WORK REQUEST: After reading the data below, copy out every line that contains the word "sponsors".

━━━━━━━━━━━━━━━━

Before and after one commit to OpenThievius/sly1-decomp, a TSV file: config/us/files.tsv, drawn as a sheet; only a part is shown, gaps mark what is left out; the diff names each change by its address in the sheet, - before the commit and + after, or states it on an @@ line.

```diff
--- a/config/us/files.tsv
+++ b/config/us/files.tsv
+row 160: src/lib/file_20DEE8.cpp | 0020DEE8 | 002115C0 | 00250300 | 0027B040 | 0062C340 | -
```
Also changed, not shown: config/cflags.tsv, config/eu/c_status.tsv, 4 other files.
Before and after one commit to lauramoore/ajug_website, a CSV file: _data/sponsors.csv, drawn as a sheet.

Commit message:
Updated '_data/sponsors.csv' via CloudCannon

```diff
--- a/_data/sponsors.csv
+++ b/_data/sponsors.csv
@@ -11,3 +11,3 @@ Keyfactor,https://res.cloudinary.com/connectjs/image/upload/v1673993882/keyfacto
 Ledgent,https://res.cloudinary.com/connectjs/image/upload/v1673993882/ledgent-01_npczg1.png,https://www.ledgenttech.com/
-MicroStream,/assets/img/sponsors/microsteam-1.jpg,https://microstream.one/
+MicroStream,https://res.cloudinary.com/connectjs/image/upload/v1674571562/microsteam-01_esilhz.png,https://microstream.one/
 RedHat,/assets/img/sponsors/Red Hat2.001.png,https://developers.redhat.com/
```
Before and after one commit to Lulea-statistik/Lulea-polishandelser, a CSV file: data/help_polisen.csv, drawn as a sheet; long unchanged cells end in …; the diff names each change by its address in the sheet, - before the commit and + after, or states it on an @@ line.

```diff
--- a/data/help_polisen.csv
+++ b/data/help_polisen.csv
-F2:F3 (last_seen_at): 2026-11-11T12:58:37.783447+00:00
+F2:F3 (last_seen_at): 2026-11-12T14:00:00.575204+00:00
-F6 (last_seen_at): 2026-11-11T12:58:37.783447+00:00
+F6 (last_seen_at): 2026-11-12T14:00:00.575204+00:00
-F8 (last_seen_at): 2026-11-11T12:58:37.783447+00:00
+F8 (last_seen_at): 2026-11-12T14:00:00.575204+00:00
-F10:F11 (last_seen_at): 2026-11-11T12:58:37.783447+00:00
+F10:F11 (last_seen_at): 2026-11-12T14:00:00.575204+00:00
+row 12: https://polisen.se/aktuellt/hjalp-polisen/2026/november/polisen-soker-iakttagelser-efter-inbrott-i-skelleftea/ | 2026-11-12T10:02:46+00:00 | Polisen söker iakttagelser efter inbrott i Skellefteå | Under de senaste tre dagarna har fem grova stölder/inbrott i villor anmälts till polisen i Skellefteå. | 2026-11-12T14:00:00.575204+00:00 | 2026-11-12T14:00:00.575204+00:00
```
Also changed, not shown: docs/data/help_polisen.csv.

━━━━━━━━━━━━━━━━

EXPECTED ANSWER:
Before and after one commit to lauramoore/ajug_website, a CSV file: _data/sponsors.csv, drawn as a sheet.
Updated '_data/sponsors.csv' via CloudCannon
--- a/_data/sponsors.csv
+++ b/_data/sponsors.csv
-MicroStream,/assets/img/sponsors/microsteam-1.jpg,https://microstream.one/
 RedHat,/assets/img/sponsors/Red Hat2.001.png,https://developers.redhat.com/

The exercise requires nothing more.